DIRECTORS Yusuke Amano, Seita Inoue, Shintaro Sato
PLOT Set nine months after the first game’s Splatfest event, tournament winner Marie finds that her cousin Callie and the Great Zapfish have gone missing. Suspecting the evil Octarians are responsible, Marie resolves to track them down.
THE FIRST SPLATOON was a welcome blast of originality in the often risk-averse
(and remaster-obsessed) world of video-game development. A twist on the competitive third-person shooter, it added platform elements and — most interestingly — the ability to turn into a squid.
There was a problem, though. It only existed on the unloved Wii U— a machine that, unlike its predecessor, failed to take the world by storm, or even conjure a light, localised shower. Commercially Nintendo’s worst-performing console, it undoubtedly hampered Splatoon’s momentum. The relative early success of the Switch will hopefully change that for this sequel.
A quick recap: you play as an Inkling, a humanoid equipped with a gun that shoots coloured ink. Once the ink is spread over the playing surface, you can change into a squid to move quickly across the playing arena and climb vertical edges, but travel through enemy ink and you’ll slow down as your energy will be sapped. And there are also walkways of grating to watch out for, which wouldn’t pose a problem in human form, but you’ll slip through them as a cephalopod.
This initially bizarre but ultimately simple premise prompts two styles of gameplay.

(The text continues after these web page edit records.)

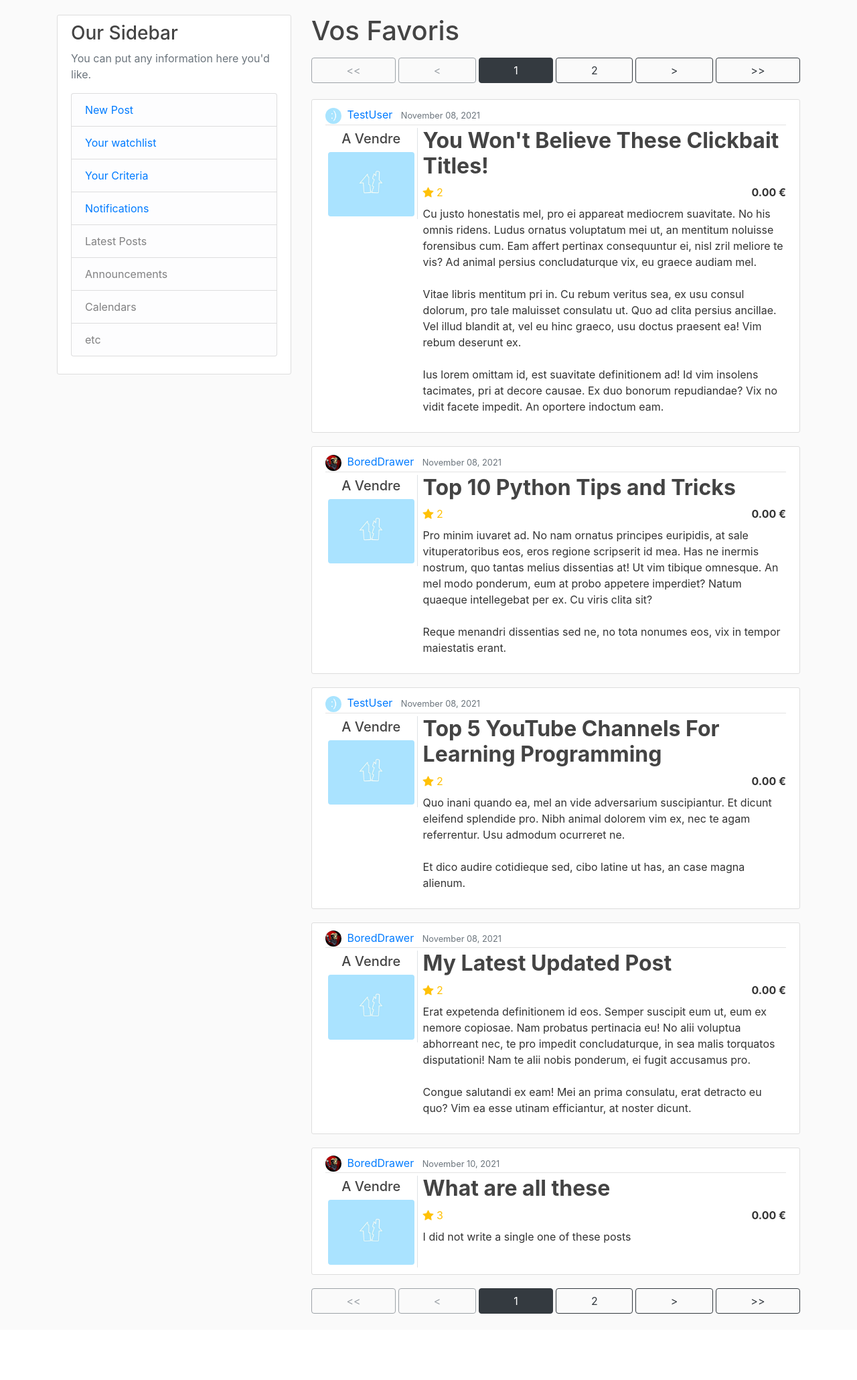
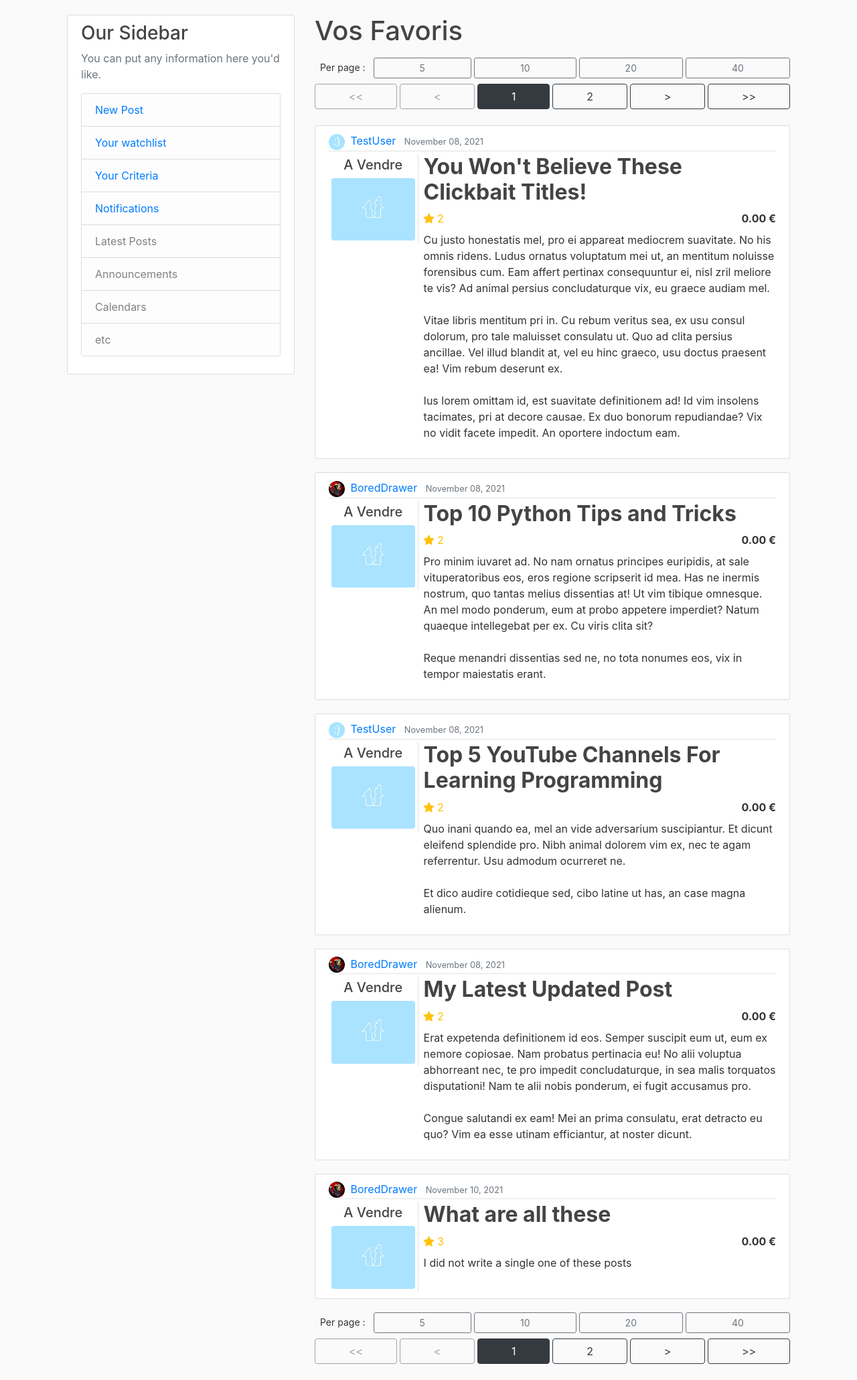
Before and after one commit to JessyEstTropCool/Q3-Projet-Web-HelbImmo, a Django app: page /favorites/ in a window 1280 px wide. Shown: the part 58-2118 px from the top of the page at 67% size. Before the commit the page ends 2019 px from the top, so only its background shows below. Run offline with Django 3.2, Linux system fonts and the light colour scheme; a user stored in the database is signed in; data comes from the database, SQL or seed files in the repository; both versions use the stored data as it was after the commit; some libraries are stand-ins or nearby versions.

Commit message:
IT4 + pagination correcte

```diff
--- a/HELBImmo/blog/templates/blog/base.html
+++ b/HELBImmo/blog/templates/blog/base.html
@@ -61,8 +61,7 @@
         </nav>
     </header>
 
-    <main role="main" class="container">
-        <div class="row">
+    <div class="d-flex container">
         <div class="col-md-4">
             <div class="content-section">
                 <h3>Our Sidebar</h3>
@@ -90,7 +89,9 @@
             </p>
         </div>
     </div>
-            <div class="col-md-8">
+        <main role="main" class="container flex-grow">
+
+            <div class="">
                 {% if messages %}
                 {% for message in messages %}
                 <div class="alert alert-{{ message.tags }}">
@@ -100,9 +101,8 @@
                 {% endif %}
                 {% block content %}{% endblock %}
             </div>
-
+        </main>
     </div>
-    </main>
 
     <!-- Optional JavaScript -->
     <!-- jQuery first, then Popper.js, then Bootstrap JS -->
@@ -145,7 +145,47 @@
                     }
                 });
             });
+
+            $('.js-get').each(function(compt, elem)
+            {
+                let key = elem.getAttribute('data-key');
+                let value = elem.getAttribute('data-value');
+
+                if (key != null && value != null)
+                {
+                    let searchParams = new URLSearchParams(window.location.search);
+                    searchParams.set(key, value);
+
+                    elem.setAttribute('href', '?' + searchParams);
+                }
             });
+
+            /*for (let elem of document.getElementsByClassName('js-get'))
+            {
+                let key = elem.getAttribute('data-key');
+                let value = elem.getAttribute('data-value');
+
+                if (key != null && value != null) console.log(key + " = " + value);
+            }*/
+        });
+    </script>
+
+    <script>
+        /*const queryString = window.location.search;
+        let searchParams = new URLSearchParams(queryString);
+
+        for (let [key, value] of searchParams) {
+            console.log(key + " = " + value);
+        }
+
+        if ( searchParams.has('page') === true )
+        {
+            searchParams.set('page', 69);
+        }
+
+        for (let [key, value] of searchParams) {
+            console.log(key + " = " + value);
+        }*/
     </script>
     {% block scripts %}{% endblock %}
 </body>
--- a/HELBImmo/blog/templates/blog/subtemplates/pagination.html
+++ b/HELBImmo/blog/templates/blog/subtemplates/pagination.html
@@ -1,27 +1,35 @@
-<div class="d-flex flex-row">
-    {% if is_paginated %}
+{% if is_paginated %}
+    <div class="d-flex flex-row mb-1">
+        <span class="btn-sm mr-1">Per page : </span>
+        <a class="js-get btn btn-sm btn-outline-secondary flex-grow mb-1 mr-1" data-key="paginate_by" data-value="5">5</a>
+        <a class="js-get btn btn-sm btn-outline-secondary flex-grow mb-1 mr-1" data-key="paginate_by" data-value="10">10</a>
+
+        <a class="js-get btn btn-sm btn-outline-secondary flex-grow mb-1 mr-1" data-key="paginate_by" data-value="20">20</a>
+        <a class="js-get btn btn-sm btn-outline-secondary flex-grow mb-1" data-key="paginate_by" data-value="40">40</a>
+    </div>
+    <div class="d-flex flex-row mb-4">
         {% if page_obj.has_previous %}
-            <a class="btn btn-outline-dark flex-grow mb-4 mr-1" href="?{{ extra_params }}page=1">&lt;&lt;</a>
-            <a class="btn btn-outline-dark flex-grow mb-4 mr-1" href="?{{ extra_params }}page={{ page_obj.previous_page_number }}">&lt;</a>
+            <a class="js-get btn btn-outline-dark flex-grow mr-1" data-key="page" data-value="1">&lt;&lt;</a>
+            <a class="js-get btn btn-outline-dark flex-grow mr-1" data-key="page" data-value="{{ page_obj.previous_page_number }}">&lt;</a>
         {% else %}
-            <span class="btn btn-outline-secondary disabled flex-grow mb-4 mr-1">&lt;&lt;</span>
-            <span class="btn btn-outline-secondary disabled flex-grow mb-4 mr-1">&lt;</span>
+            <span class="btn btn-outline-secondary disabled flex-grow mr-1">&lt;&lt;</span>
+            <span class="btn btn-outline-secondary disabled flex-grow mr-1">&lt;</span>
         {% endif %}
 
         {% for num in page_obj.paginator.page_range %}
             {% if page_obj.number == num %}
-                <a class="btn btn-dark flex-grow mb-4 mr-1" href="?{{ extra_params }}page={{ num }}">{{ num }}</a>
+                <a class="js-get btn btn-dark flex-grow mr-1" data-key="page" data-value="{{ num }}">{{ num }}</a>
             {% elif num > page_obj.number|add:'-3' and num < page_obj.number|add:'3' %}
-                <a class="btn btn-outline-dark flex-grow mb-4 mr-1" href="?{{ extra_params }}page={{ num }}">{{ num }}</a>
+                <a class="js-get btn btn-outline-dark flex-grow mr-1" data-key="page" data-value="{{ num }}">{{ num }}</a>
             {% endif %}
         {% endfor %}
 
         {% if page_obj.has_next %}
-            <a class="btn btn-outline-dark flex-grow mb-4 mr-1" href="?{{ extra_params }}page={{ page_obj.next_page_number }}">&gt;</a>
-            <a class="btn btn-outline-dark flex-grow mb-4" href="?{{ extra_params }}page={{ page_obj.paginator.num_pages }}">&gt;&gt;</a>
+            <a class="js-get btn btn-outline-dark flex-grow mr-1" data-key="page" data-value="{{ page_obj.next_page_number }}">&gt;</a>
+            <a class="js-get btn btn-outline-dark flex-grow" data-key="page" data-value="{{ page_obj.paginator.num_pages }}">&gt;&gt;</a>
         {% else %}
-            <span class="btn btn-outline-secondary disabled flex-grow mb-4 mr-1">&gt;</span>
-            <span class="btn btn-outline-secondary disabled flex-grow mb-4">&gt;&gt;</span>
+            <span class="btn btn-outline-secondary disabled flex-grow mr-1">&gt;</span>
+            <span class="btn btn-outline-secondary disabled flex-grow">&gt;&gt;</span>
         {% endif %}
-    {% endif %}
-</div>
+    </div>
+{% endif %}
--- a/HELBImmo/blog/views.py
+++ b/HELBImmo/blog/views.py
@@ -15,11 +15,24 @@ from .models import Post, PostConsult
 from .forms import PostCreateForm, GalleryForm
 import datetime
 
-"""def home(request):
-    context = {
-        'posts': Post.objects.all()
-    }
-    return render(request, 'blog/home.html', context)"""
+class PaginatedMixin():
+    def paginate(self, context):
+        data = self.get_queryset()
+        paginate_by = self.request.GET.get('paginate_by', 5)
+        page = self.request.GET.get('page', 1)
+
+        paginator = Paginator(data, paginate_by)
+
+        try:
+            page_obj = paginator.get_page(page)
+        except PageNotAnInteger:
+            page_obj = paginator.get_page(1)
+        except EmptyPage:
+            page_obj = paginator.page(paginator.num_pages)
+
+        context['paginator'] = paginator
+        context['page_obj'] = page_obj
+        context[self.context_object_name] = page_obj
 
 def add_favorite(request):
     if request.user.is_authenticated:
@@ -49,37 +62,25 @@ def post_consulted(request):
 
     return JsonResponse(data)
 
-class PostListView(ListView):
+class PostListView(PaginatedMixin, ListView):
     model = Post
     template_name = 'blog/home.html' # <app>/<model>_<viewtype>.html
     context_object_name = 'posts'
     ordering = ['-date_posted']
     paginate_by = 5
 
-class SearchResultsListView(ListView):
+    def get_context_data(self, **kwargs):
+        context = super().get_context_data(**kwargs)
+        self.paginate(context)
+        return context
+
+class SearchResultsListView(PaginatedMixin, ListView):
     model = Post
     template_name = 'blog/search_results.html'
     context_object_name = 'posts'
     ordering = ['-date_posted']
-    #paginate_by = 5
+    paginate_by = 5
 
-    """def get(self, request):
-
-        paginate_by = request.GET.get('paginate_by', 5)
-        data = self.get_queryset(self)
-
-        paginator = Paginator(data, paginate_by)
-        page = request.GET.get('page')
-
-        try:
-            paginated = paginator.get_page(page)
-        except PageNotAnInteger:
-            paginated = paginator.get_page(1)
-        except EmptyPage:
-            paginated = paginator.page(paginator.num_pages)
-
-        return render(request, self.template_name, {'DataPaginated':paginated, 'paginate_by':paginate_by})
-"""
     def get_queryset(self):
         terms = self.request.GET.get('q')
         return Post.objects.filter(
@@ -88,34 +89,14 @@ class SearchResultsListView(ListView):
 
     def get_context_data(self, **kwargs):
         context = super(SearchResultsListView, self).get_context_data(**kwargs)
-        url_params = ""
 
-        for key, value in self.request.GET.items():
-            if key != 'page':
-                url_params += key + "=" + value + "&"
+        self.paginate(context)
 
-        data = context['posts']
-        paginate_by = self.request.GET.get('paginate_by', 5)
-        paginator = Paginator(data, paginate_by)
-        page = self.request.GET.get('page', 1)
-
-        try:
-            page_obj = paginator.get_page(page)
-        except PageNotAnInteger:
-            page_obj = paginator.get_page(1)
-        except EmptyPage:
-            page_obj = paginator.page(paginator.num_pages)
-
-        context['is_paginated'] = True
-        context['paginator'] = paginator
-        context['page_obj'] = page_obj
-        context['posts'] = page_obj
-        context['url_params'] = url_params
         context['terms'] = self.request.GET.get('q')
-        context['title'] = 'Recherche ' + self.request.GET.get('q')
+        context['title'] = 'Recherche - ' + self.request.GET.get('q')
         return context
 
-class UserPostListView(ListView):
+class UserPostListView(PaginatedMixin, ListView):
     model = Post
     template_name = 'blog/user_posts.html' # <app>/<model>_<viewtype>.html
     context_object_name = 'posts'
@@ -128,11 +109,14 @@ class UserPostListView(ListView):
 
     def get_context_data(self, **kwargs):
         context = super(UserPostListView, self).get_context_data(**kwargs)
+
+        self.paginate(context)
+
         context['author'] = User.objects.filter(username=self.kwargs.get('username')).first()
         context['title'] = self.kwargs.get('username')
         return context
 
-class FavoritesListView(ListView):
+class FavoritesListView(PaginatedMixin, ListView):
     model = Post
     template_name = 'blog/favorites.html' # <app>/<model>_<viewtype>.html
     context_object_name = 'posts'
@@ -140,6 +124,15 @@ class FavoritesListView(ListView):
 
     def get_queryset(self):
         return self.request.user.profile.favorites.all()
+
+    def get_context_data(self, **kwargs):
+        context = super(FavoritesListView, self).get_context_data(**kwargs)
+
+        self.paginate(context)
+
+        context['title'] = 'Votre Watchlist'
+
+        return context
 
 class PostDetailView(DetailView):
     model = Post
```
Also changed, not shown: HELBImmo/blog/templates/blog/search_results.html (+0 -31 lines), HELBImmo/db.sqlite3, HELBImmo/media/no_photo.jpg, HELBImmo/media/profile_pics/MesPointsSvp.png (added), Itérations et schémas/Itération4/AnnonceGrandFormat.png (added), Itérations et schémas/Itération4/AnnonceProfessionelle.png (added), Itérations et schémas/Itération4/MesPointsSvp.png (added), Itérations et schémas/Itération4/PaginationFoireuse.png (added), Itérations et schémas/Itération4/StatsYo.png (added), Itérations et schémas/Itération4/UneRechercheNormale.png (added), 4 other files. Lines whose indentation alone changed are shown as unchanged.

In single player, Splatoon 2 leans more heavily on its platforming elements, which require a tactical approach as you deploy your ink to reach otherwise inaccessible platforms or work out mini-puzzles to transform the environment, such as shooting rotating targets that ratchet out platforms which slowly spring back into place, or inking rolled-up inflatables that spring out into flat, traversable surfaces.
The online side, however, feels far more like the team-based shooter initially promised, with you and your teammates vying to cover as much of each level in your colour of ink as possible, while taking out opponents with your guns, various bombs and grenades, and special weapons.
In terms of gameplay, it doesn’t feel that different from the original. Instead, it’s slightly better in just about every department, from the expanded campaign to the glossier graphics that really sell the gloopiness of the ink. Just making an unholy mess of its levels is oddly satisfying.
But the most welcome extras are the new objects that have been added, bringing more depth to an already vibrant mix. You may, for example, encounter evil Octarians (the game’s tentacled enemies who have kidnapped the Great Zapfish) rolling around in giant bowling balls. Or find yourself sloshing great gobbets of ink around levels using nothing more than a surprisingly effective bucket. But no weapon gives the player an unfair advantage — much balancing work appears to have been done, resulting in a far more level battlefield.
While Splatoon 2 may feel like it’s just an incremental update of the original game, the large number of Switch owners who didn’t buy a Wii U means many won’t have come across it before. And the original was so good that Splatoon 2 didn’t have to adopt a radical approach. If you’re a Switch owner, it’s a major title that will bring you vast amounts of fun. STEVE BOXER
VERDICT Boosted by the extra power of the Switch over the Wii U, Splatoon 2 is better in almost every department compared with its predecessor. Nintendo has another hit on its (ink-splashed) hands.